Ironically, I’m posting on Valentine’s Day — I may be the holiday’s least popular fan. I don’t like hearts (not a fan of the shape), the packaged candy (don’t enjoy bad chocolate or chalky sugar), balloons (they shrivel, squeak and make that awful popping sound), singing grams or stuffed bears holding I Love You hearts (cue red face and dust mites), or the expectation of receiving/giving something.
Even as a child, Valentine’s Day stressed me out. It all seemed to be a frenzied hoopla. I did, however, look forward to one thing: receiving my Grandpa’s cookies in the mail.
A rugged German farmer with a knack for building furniture who always expected lunch at exactly noon and whom I never heard say “please” the length of his life, my Grandpa made the most delicious Valentine’s cookies I’ve ever had. He decorated them in layers of cookie and pink and white frosting, with delicate looping borders. The man was a calligraphy frosting genius. There was something about those cookies that were genuine, simple, and ever so lovely.

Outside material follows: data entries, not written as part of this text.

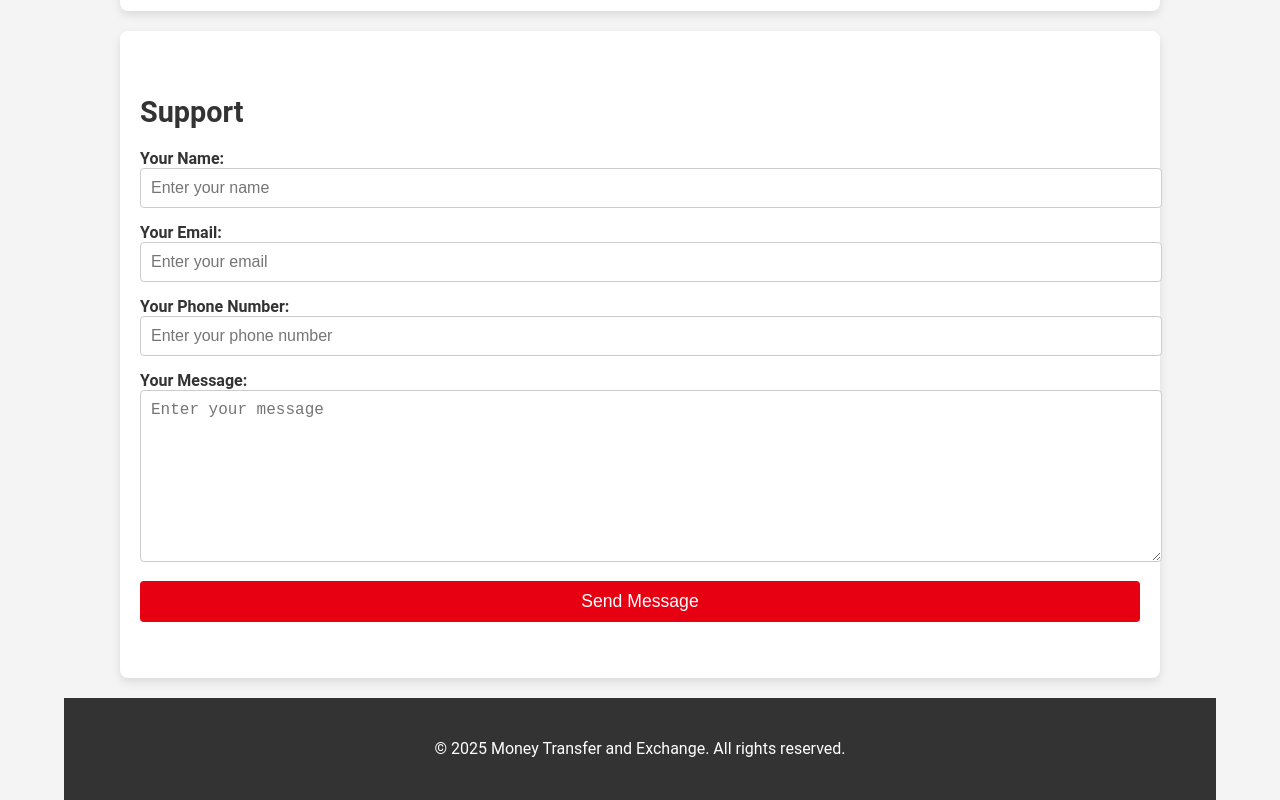
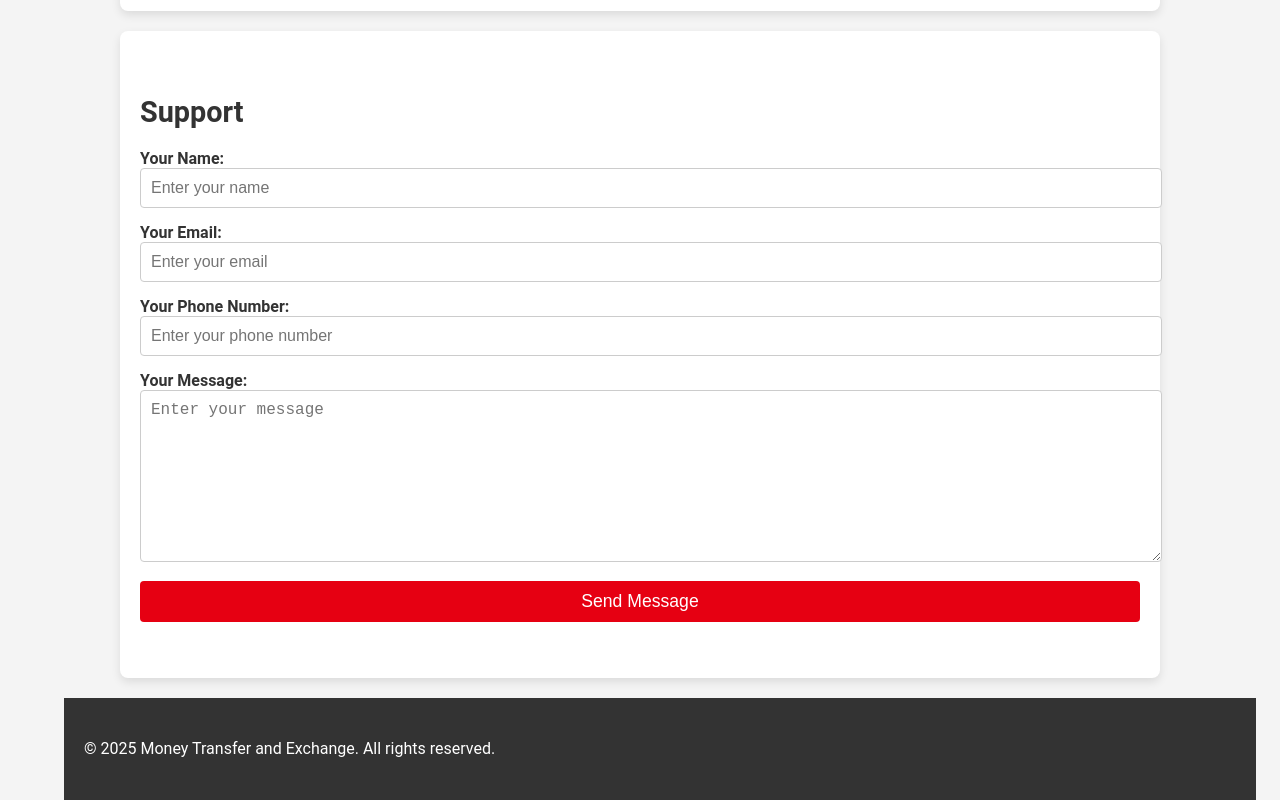
Before and after one commit to mafiajoo/moneytransfer2, a website: page index.html in a window 1280 px wide. Shown: the part 3113-3913 px from the top of the page. Drawn offline with Linux system fonts and the light colour scheme; a script that the page names is missing.

Commit message:
Testing Git updates

```diff
--- a/style.css
+++ b/style.css
@@ -200,26 +200,24 @@ footer {
     background-color: #333;
     color: white;
     text-align: center;
-    padding: 21px 0; /* Ensures proper height */
+    padding: 21px 20px; /* Ensures proper height and space */
     font-size: 1rem;
     position: relative;
     width: 100%; /* Ensures it spans full width */
     min-height: 60px; /* Sets minimum height */
     display: flex;
-    flex-direction: column;
-    justify-content: center;
-    align-items: center;
+    justify-content: space-between; /* Ensures text is spaced properly on both sides */
+    align-items: center; /* Ensures vertical centering */
     margin: 0 auto; /* Ensures it's centered */
-    flex-shrink: 0; /* Ensures the footer stays at the bottom */
 }
 
 footer p {
     margin: 0;
     padding: 0;
-    width: auto; /* Ensures the text is not stretched */
+    flex-grow: 1; /* Ensures the text can expand to fill space */
+    text-align: left; /* Aligns text to the left */
 }
 
-/* Styling for anchor links */
 footer a {
     color: #e60012;
     text-decoration: none;
@@ -228,6 +226,13 @@ footer a {
 footer a:hover {
     text-decoration: underline;
 }
+
+/* For the footer links on the right */
+footer .footer-right {
+    text-align: right;
+    padding-right: 20px;
+}
+
 
 /* Responsive Design */
 @media screen and (max-width: 768px) {
```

At some point in college I became more jaded (possibly through a series of horrid breakups), and at the peak of my growing hatred for the day, I remembered those cookies, and how I missed them. And how they brought me joy through my first 16 years. I decided Valentine’s Day is supposed to be about enjoying something with people you care about, not last-minute dinner reservations or pink lace.
So I thought about what I enjoy: war movies, eating fantastic homemade food, staying inside when it’s freezing cold, and having an altogether no-pressure, relaxed evening. That’s been my Valentine’s Day tradition now for the past six years, and I have to say, my hate of the day has lessened. I even look forward to it now.

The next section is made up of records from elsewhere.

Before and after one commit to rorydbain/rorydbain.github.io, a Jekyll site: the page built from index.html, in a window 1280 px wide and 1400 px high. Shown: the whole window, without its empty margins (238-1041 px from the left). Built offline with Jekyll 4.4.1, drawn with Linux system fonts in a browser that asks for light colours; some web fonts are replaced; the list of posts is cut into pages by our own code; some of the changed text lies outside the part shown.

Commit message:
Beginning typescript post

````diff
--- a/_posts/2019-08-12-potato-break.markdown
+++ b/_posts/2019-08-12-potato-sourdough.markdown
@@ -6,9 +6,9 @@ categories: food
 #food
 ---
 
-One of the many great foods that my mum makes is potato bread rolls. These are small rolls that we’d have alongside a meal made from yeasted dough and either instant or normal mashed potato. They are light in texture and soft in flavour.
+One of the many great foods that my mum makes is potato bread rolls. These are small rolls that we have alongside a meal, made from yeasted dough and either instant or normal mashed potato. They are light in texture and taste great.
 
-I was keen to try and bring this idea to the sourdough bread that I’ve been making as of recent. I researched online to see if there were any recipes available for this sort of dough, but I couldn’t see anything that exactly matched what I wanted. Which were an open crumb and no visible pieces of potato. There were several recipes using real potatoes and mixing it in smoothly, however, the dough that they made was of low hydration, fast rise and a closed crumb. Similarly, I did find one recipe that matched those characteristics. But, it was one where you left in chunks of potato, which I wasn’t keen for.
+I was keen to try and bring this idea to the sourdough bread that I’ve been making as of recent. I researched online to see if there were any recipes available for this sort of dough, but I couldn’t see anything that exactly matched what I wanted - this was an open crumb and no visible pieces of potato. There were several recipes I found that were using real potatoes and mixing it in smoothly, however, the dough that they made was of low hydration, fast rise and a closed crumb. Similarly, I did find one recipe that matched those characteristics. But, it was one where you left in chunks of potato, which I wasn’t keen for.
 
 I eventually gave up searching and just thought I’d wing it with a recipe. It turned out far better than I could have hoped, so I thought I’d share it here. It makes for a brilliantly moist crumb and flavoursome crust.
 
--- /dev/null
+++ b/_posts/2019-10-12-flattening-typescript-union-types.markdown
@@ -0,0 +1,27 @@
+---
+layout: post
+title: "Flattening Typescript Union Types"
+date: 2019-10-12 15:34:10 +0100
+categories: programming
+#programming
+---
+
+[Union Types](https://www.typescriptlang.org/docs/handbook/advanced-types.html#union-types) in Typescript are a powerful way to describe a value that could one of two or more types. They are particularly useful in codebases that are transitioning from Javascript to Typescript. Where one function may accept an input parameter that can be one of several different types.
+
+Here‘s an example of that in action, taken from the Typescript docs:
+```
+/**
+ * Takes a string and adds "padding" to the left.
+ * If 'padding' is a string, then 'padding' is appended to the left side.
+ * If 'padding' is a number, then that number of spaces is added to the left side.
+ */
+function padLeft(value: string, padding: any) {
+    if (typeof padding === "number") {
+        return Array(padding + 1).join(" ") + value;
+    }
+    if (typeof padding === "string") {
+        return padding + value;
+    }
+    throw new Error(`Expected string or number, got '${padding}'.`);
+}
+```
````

My nontraditional take on the holiday got me wondering how other culture’s celebrate it. A quick search at http://newsfeed.time.com/2012/02/13/valentines-day-traditions-around-the-world/slide/more-lists showed that although American traditions have influenced many cultures, they’ve also added twists of their own. In Thailand, couples celebrate weddings by hanging off cliff sides and sky-diving. Women also lay red roses and candles in the Trimurti shrine at the feet of the Hindu deity in hopes of finding a husband. In Guatemala, people dress up in masks or Mayan attire and participate in a senior citizen’s parade. In Germany, they make giant heart-shaped gingerbread cookies and hang them around their lover’s necks. In the Philippines, Valentine’s Day has become a time when hundreds of couples have mass marriages. In Japan, chocolate companies are bombarded by the obligatory tradition of women giving chocolates to their male colleagues, known as giri-choko (obligation chocolate). In return, men give women white chocolates in March.
Whether you love or loathe this 14th day of February, I hope you do something you enjoy with someone you love, even if it involves Russell Stover, heart balloons, jewelry, chalky candy, last-minute dinner reservations, stuffed bears, singing-grams, or a new tradition. Or even your favorite cookie.
What’s your Valentine’s Day tradition? For unique ideas to celebrate those you love, check out Experience Life magazine’s compilation of articles on relationships at http://experiencelife.com/newsflashes/unique-ways-to-celebrate-love-and-relationships/.
Image: Found on Etsy.com, these cookies bring back memories of my Grandpa, and are quite similar to the fantastic frosting decorations he once created.